Task details →
Within the entries below, find each line containing the word "ACCESS" and copy it.

Segment Start: Source data

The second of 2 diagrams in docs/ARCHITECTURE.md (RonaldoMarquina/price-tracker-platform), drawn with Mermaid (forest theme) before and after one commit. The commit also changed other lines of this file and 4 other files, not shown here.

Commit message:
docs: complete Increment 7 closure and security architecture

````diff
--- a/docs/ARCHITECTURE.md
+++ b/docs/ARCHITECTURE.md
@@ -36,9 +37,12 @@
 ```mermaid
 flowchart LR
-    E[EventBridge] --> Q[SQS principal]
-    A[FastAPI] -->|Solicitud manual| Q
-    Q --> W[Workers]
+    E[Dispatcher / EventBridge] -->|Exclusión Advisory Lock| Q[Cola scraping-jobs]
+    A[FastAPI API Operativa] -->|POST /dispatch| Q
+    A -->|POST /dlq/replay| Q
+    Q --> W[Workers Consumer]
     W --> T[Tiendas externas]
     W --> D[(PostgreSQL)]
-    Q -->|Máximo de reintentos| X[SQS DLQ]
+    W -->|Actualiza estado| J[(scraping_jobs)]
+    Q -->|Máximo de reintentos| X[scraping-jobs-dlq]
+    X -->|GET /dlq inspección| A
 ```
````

Segment End: Source data
Segment Start: Source data

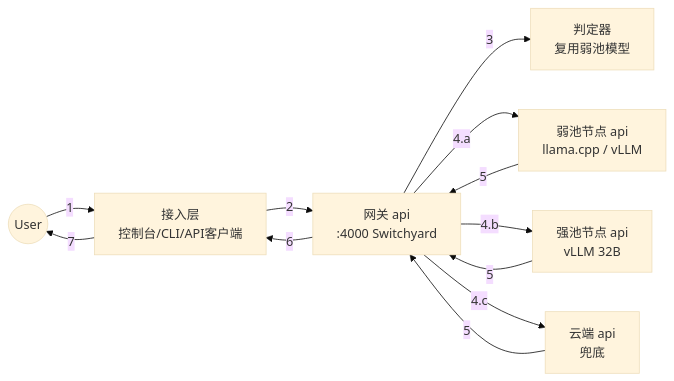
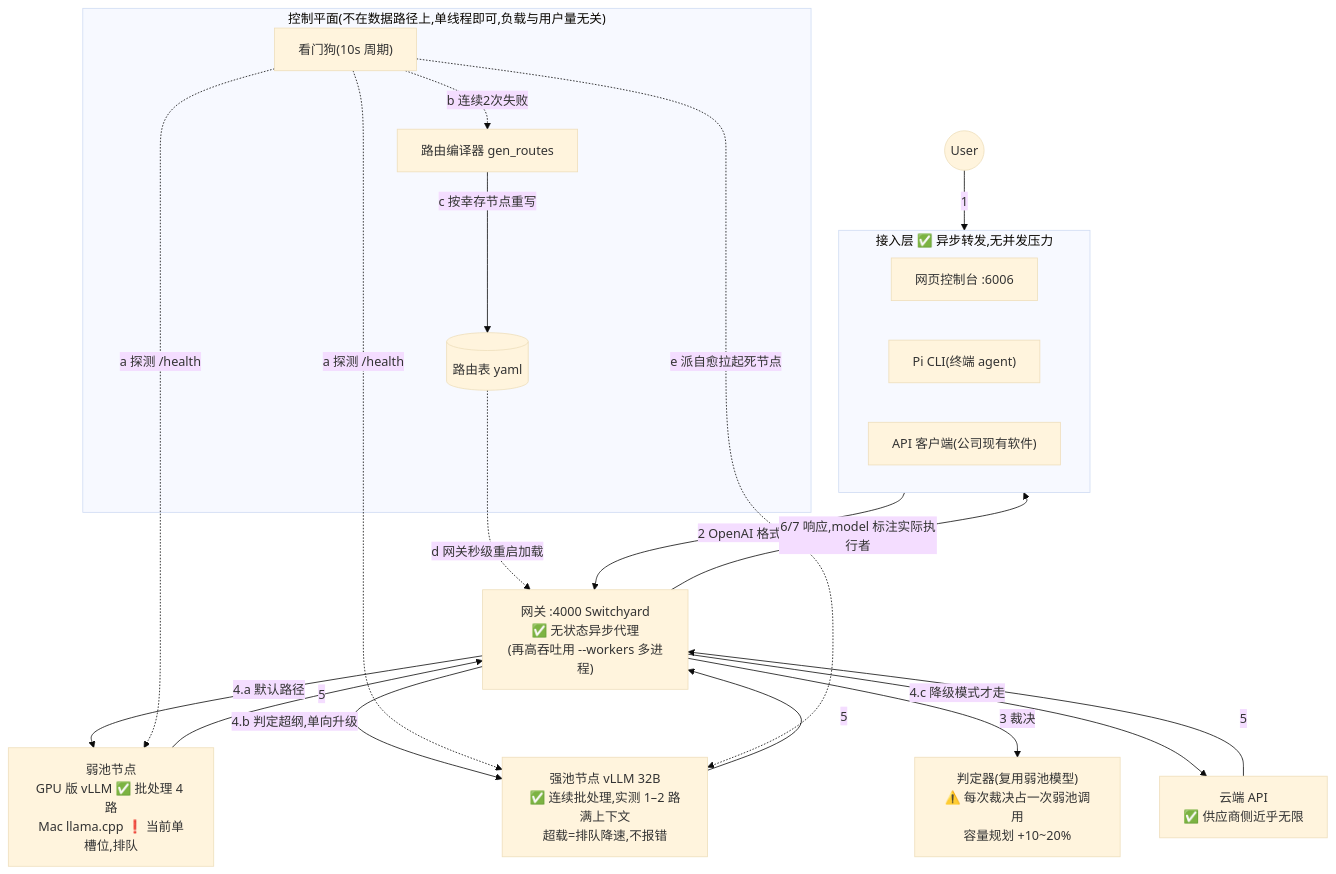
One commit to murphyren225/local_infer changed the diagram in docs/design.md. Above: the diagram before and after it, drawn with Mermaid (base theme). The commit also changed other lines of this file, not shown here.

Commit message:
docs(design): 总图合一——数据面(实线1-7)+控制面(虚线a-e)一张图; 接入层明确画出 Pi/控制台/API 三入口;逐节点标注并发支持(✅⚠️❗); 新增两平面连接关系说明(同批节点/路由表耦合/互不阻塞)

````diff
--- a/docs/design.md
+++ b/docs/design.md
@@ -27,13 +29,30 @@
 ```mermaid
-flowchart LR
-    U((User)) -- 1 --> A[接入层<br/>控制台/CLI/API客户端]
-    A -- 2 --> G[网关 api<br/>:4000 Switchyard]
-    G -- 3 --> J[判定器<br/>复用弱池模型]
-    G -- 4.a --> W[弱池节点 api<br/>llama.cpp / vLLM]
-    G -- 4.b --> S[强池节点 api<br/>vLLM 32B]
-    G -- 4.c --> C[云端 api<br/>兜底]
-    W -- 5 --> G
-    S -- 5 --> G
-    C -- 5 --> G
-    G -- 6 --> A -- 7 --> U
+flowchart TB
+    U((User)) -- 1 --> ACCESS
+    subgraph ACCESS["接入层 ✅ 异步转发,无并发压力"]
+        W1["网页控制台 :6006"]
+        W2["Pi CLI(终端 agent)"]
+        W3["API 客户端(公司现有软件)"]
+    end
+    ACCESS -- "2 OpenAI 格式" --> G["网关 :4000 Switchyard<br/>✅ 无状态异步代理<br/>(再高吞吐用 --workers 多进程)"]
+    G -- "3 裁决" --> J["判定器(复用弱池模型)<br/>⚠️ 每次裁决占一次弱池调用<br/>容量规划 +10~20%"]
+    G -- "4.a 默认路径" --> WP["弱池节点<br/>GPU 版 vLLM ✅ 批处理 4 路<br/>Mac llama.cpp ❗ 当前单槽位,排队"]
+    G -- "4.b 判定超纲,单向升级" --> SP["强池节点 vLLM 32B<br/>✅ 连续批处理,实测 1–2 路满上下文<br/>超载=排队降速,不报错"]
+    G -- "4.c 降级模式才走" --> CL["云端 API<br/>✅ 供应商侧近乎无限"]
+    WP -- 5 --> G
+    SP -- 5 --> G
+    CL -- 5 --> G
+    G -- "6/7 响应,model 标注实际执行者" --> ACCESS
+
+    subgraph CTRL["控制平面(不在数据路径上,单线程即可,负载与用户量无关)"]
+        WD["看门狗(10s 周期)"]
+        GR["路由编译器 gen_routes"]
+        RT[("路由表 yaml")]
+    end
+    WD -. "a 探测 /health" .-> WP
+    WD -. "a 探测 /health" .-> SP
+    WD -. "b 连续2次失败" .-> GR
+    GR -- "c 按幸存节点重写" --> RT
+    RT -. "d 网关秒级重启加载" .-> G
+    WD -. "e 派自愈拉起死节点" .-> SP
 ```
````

Segment End: Source data
Segment Start: Source data

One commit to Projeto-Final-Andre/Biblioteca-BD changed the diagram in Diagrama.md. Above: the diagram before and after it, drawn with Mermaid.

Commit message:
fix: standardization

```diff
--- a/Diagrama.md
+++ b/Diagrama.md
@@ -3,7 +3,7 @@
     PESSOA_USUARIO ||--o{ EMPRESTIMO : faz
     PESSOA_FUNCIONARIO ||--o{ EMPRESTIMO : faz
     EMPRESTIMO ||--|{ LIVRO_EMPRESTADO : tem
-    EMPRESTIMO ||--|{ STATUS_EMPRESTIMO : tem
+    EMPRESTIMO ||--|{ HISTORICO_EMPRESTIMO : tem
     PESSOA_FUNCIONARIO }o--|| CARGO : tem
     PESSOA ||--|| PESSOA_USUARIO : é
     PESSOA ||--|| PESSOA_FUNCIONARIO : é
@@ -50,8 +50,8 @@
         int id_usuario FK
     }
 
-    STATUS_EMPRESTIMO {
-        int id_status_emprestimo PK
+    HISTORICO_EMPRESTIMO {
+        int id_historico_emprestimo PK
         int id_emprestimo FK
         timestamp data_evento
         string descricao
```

Segment End: Source data

Written answer →
+    U((User)) -- 1 --> ACCESS
+    subgraph ACCESS["接入层 ✅ 异步转发,无并发压力"]
+    ACCESS -- "2 OpenAI 格式" --> G["网关 :4000 Switchyard<br/>✅ 无状态异步代理<br/>(再高吞吐用 --workers 多进程)"]
+    G -- "6/7 响应,model 标注实际执行者" --> ACCESS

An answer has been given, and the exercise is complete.